Company representatives also visited Austin. A final decision has not been made, but Austin and Tulsa are among the finalists, according to multiple sources. The AP also reported Tulsa and Austin as top picks for the gigafactory.

Tesla expects to make a decision as soon as next month, and “certainly within three months,” CEO Elon Musk said April 29 during the company’s first quarter earnings call.

Musk tweeted in March that Tesla was scouting locations for a so-called “Cybertruck Gigafactory.” Musk said, at the time, that the factory would be located in the central part of the U.S. and would be used to produce Model Y crossovers for the East Coast market as well as the cybertruck.

Not long after the tweets, TechCrunch learned that Tesla was eyeing Nashville and had been in talks with officials there. Tesla informed Nashville officials this week that the city is out of the running for its gigafactory location, according to one source.

An email was sent to Tesla requesting comment. The article will be updated if Tesla responds.

Tulsa Mayor G.T. Bynum’s office issued a statement neither confirms nor denies the talks.

“While I can not comment on potential projects, it is clear that Tesla and Tulsa were forged in the same spirit,” Bynum said in an emailed statement. “Both founded by pioneers who dreamt big and made it happen. Both trying to change the world with a new kind of energy. Both investing big in what matters most: people. Tulsa is a city that doesn’t stifle entrepreneurs – we revere them. And as Tesla continues to rapidly change transportation all around the world, I can’t imagine a better place for them to further that important work than Green Country.”

This next gigafactory, wherever it is located, will likely be larger and produce multiple products, CFO Zachary Kirkhorn said during the same April 29 call.

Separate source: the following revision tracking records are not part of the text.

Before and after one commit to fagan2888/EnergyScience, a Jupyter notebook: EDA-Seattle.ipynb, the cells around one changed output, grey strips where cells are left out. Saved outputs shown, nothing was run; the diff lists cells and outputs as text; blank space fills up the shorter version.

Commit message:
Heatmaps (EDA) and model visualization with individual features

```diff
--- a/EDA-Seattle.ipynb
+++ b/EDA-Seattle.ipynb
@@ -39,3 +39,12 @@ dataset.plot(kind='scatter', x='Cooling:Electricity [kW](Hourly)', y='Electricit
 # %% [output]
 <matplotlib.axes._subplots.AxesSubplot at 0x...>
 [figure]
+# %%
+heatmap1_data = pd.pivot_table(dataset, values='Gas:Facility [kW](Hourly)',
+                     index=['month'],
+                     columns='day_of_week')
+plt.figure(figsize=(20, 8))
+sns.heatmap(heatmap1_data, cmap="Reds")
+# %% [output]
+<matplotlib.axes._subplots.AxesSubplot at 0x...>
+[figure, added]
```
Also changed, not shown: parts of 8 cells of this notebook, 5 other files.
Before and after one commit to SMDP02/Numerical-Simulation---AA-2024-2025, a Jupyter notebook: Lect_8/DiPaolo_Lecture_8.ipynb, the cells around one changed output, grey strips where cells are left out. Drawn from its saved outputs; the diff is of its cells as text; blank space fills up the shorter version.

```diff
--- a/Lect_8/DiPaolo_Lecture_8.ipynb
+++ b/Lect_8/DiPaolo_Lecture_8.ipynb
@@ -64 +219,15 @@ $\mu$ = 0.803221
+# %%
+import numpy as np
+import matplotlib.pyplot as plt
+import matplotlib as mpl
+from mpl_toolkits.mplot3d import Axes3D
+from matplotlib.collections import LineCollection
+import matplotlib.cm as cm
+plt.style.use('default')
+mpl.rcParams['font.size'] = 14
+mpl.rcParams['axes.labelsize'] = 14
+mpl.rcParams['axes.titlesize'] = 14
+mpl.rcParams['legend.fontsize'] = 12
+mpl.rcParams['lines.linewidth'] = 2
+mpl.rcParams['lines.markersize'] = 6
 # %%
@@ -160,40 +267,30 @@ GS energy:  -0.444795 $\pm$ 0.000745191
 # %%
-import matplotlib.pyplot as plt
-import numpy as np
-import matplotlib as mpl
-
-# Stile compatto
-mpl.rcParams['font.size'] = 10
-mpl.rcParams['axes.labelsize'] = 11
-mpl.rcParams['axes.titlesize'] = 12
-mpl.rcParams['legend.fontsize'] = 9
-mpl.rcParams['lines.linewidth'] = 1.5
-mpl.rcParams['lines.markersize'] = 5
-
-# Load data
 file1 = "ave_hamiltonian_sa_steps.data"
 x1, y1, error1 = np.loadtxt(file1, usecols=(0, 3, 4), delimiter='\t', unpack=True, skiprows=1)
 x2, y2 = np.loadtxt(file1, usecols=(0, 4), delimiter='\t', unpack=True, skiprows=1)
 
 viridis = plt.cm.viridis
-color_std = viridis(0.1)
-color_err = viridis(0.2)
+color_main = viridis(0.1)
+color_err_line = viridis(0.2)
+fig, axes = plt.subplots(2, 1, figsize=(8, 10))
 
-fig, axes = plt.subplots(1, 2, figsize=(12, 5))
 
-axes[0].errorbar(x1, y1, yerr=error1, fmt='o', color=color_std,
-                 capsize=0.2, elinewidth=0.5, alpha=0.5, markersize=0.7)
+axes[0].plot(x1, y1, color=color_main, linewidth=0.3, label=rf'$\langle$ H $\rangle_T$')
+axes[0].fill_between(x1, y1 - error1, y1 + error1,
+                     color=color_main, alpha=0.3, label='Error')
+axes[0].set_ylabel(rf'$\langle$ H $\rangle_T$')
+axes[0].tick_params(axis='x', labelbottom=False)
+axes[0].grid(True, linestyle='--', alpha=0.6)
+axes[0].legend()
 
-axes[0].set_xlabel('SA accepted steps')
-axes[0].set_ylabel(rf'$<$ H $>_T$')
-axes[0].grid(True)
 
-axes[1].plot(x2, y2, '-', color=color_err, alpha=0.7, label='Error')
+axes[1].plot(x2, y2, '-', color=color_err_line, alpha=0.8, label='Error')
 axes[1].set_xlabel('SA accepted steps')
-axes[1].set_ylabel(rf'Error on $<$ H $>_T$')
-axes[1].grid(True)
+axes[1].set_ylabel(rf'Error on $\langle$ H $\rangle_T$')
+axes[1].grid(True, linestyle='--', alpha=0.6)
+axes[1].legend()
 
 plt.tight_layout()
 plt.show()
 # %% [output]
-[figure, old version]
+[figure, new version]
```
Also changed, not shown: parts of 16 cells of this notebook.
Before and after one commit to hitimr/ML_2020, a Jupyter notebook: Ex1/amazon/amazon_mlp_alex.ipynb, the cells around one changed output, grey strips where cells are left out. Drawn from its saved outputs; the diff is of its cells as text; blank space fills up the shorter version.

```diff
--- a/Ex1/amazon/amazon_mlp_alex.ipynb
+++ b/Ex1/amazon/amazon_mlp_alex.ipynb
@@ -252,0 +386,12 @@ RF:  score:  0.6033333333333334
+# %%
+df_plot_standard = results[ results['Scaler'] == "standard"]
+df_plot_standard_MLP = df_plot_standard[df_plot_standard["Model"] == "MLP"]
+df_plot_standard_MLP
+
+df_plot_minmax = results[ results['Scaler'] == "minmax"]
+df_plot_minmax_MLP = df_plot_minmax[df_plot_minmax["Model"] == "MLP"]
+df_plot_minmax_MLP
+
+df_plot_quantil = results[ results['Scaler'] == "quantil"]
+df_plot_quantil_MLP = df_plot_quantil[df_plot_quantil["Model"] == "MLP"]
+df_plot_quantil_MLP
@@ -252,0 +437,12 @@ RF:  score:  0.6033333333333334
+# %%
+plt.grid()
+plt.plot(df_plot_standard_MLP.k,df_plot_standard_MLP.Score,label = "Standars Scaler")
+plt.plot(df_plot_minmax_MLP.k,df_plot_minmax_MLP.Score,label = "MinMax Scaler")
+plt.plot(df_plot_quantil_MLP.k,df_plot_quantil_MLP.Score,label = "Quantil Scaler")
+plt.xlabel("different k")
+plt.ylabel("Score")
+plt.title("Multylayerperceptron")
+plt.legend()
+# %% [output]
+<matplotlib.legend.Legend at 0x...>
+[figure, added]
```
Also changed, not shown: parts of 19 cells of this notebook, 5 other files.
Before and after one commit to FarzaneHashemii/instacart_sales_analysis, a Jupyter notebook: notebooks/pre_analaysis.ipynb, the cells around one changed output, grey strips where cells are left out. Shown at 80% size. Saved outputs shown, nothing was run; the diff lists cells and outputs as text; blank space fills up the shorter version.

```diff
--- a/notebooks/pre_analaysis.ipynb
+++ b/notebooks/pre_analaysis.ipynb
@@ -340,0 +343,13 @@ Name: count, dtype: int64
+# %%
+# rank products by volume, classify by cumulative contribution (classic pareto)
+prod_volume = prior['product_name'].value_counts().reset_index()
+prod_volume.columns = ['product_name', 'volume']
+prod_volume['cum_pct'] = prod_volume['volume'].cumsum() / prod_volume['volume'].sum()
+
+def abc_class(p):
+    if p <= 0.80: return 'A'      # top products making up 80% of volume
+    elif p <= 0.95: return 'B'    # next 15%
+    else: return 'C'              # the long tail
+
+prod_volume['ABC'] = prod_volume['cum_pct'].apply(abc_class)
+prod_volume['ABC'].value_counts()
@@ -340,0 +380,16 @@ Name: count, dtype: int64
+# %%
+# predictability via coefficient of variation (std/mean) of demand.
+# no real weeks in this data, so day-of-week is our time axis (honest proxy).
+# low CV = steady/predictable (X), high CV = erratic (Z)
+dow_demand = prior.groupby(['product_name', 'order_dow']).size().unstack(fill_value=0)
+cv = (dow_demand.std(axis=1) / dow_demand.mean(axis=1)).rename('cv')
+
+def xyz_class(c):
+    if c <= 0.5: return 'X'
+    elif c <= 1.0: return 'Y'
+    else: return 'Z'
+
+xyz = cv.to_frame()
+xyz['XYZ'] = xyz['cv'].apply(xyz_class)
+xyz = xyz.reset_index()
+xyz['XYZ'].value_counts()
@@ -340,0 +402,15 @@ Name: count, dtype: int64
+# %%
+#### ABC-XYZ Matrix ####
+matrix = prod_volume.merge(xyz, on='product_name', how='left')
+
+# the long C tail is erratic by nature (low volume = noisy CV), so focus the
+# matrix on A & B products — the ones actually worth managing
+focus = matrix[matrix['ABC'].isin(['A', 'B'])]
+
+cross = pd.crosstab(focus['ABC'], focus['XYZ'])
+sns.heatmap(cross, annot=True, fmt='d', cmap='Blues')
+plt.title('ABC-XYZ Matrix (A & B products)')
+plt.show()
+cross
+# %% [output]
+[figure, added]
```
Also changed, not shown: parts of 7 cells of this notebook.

“That’s under a belief that there’s significant efficiencies by having as much as possible and similar product lines under the same roof and as much vertical integration as possible all in one facility,” Kirkhorn said.

Musk has referred to these as future plants as “tera” factories — a nod to terawatt, or more specifically a terawatt-hour of battery capacity. The company’s first “gigafactory” is in Sparks, Nevada. The massive structure, which has surpassed. 1.9 million square feet, is where Tesla produces battery packs and electric motors for its Model 3 vehicles. The company has a joint venture with Panasonic,  which is making the lithium-ion cells.

Tesla dubbed the Sparks plant a “gigafactory” because the company said at the time it would be capable of producing 35 gigawatt-hours per year of battery cells.

Tesla assembles its Model S, Model X and Model 3 vehicles in Fremont, Calif. at a factory that was once home to GM and Toyota’s New United Motor Manufacturing Inc (NUMMI) operation. Tesla acquired the factory in 2010. The first Model S was produced at the factory in June 2012.

“Gigafactory 2” in Buffalo, New York, is where Tesla produces solar cells and modules. The company’s third gigafactory is located in Shanghai, China and started producing the Model 3 late last year. The first deliveries began in early January.

Tesla is now preparing to build another factory near Berlin. Once complete, this German factory will produce the Model 3 and Model Y for the European market.